# RECORDS TO USE:
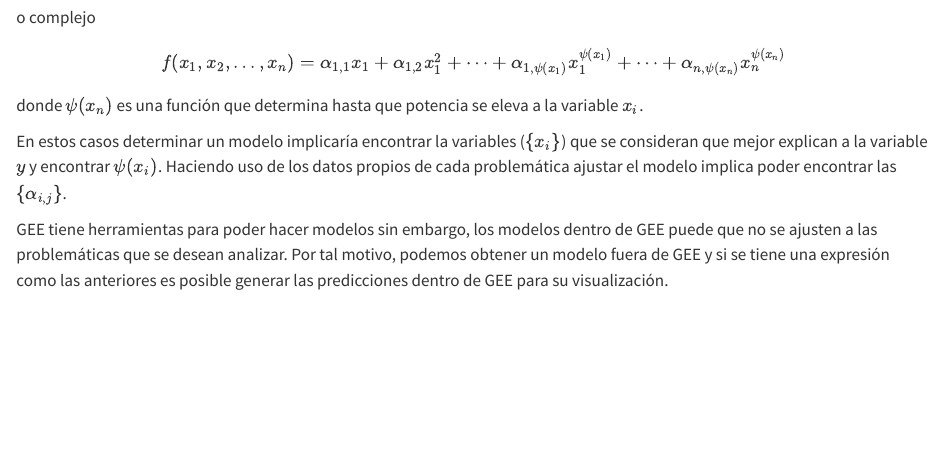
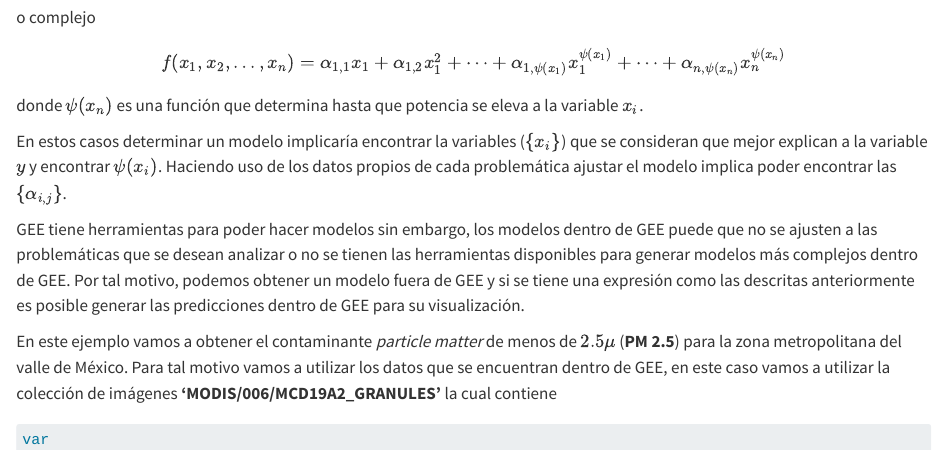
Before and after one commit to msalazarcgeo/GEE_intento, a Quarto document (posts/Modelo/Modelo.qmd): the page in a window 1100 px wide, from 610 px down. Rendered offline with R 4.5, knitr and Pandoc in place of Quarto, with nearby package versions.

Commit message:
texto faltante

````diff
--- a/posts/Modelo/Modelo.qmd
+++ b/posts/Modelo/Modelo.qmd
@@ -40,4 +40,12 @@
 En estos casos determinar un modelo implicaría encontrar la variables ($\{ x_i \}$) que se consideran que mejor explican a la variable $y$ y encontrar $\psi(x_i)$. Haciendo uso de los datos propios de cada problemática ajustar el modelo implica poder encontrar las $\{\alpha_{i,j}\}$.
 
 
-GEE tiene herramientas para poder hacer modelos sin embargo, los modelos dentro de GEE puede que no se ajusten a las problemáticas que se desean analizar. Por tal motivo, podemos obtener un modelo fuera de GEE y si se tiene una expresión como las anteriores es posible generar las predicciones dentro de GEE para su visualización.
+GEE tiene herramientas para poder hacer modelos sin embargo, los modelos dentro de GEE puede que no se ajusten a las problemáticas que se desean analizar o no se tienen las herramientas disponibles para generar modelos más complejos dentro de GEE. Por tal motivo, podemos obtener un modelo fuera de GEE y si se tiene una expresión como las descritas anteriormente es posible generar las predicciones dentro de GEE para su visualización.
+
+En este ejemplo vamos a obtener el contaminante *particle matter* de menos de $2.5 \mu$ (**PM 2.5**) para la zona metropolitana del valle de México. Para tal motivo vamos a utilizar los datos que se encuentran dentro de GEE, en este caso vamos a utilizar la colección de imágenes **'MODIS/006/MCD19A2_GRANULES'** la cual contiene
+
+
+```JavaScript
+var
+
+```
````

# PROBLEM REQUIREMENTS:
Show every line above where "posts" is found.

# RESULT FOR THIS EXERCISE:
Before and after one commit to msalazarcgeo/GEE_intento, a Quarto document (posts/Modelo/Modelo.qmd): the page in a window 1100 px wide, from 610 px down. Rendered offline with R 4.5, knitr and Pandoc in place of Quarto, with nearby package versions.
--- a/posts/Modelo/Modelo.qmd
+++ b/posts/Modelo/Modelo.qmd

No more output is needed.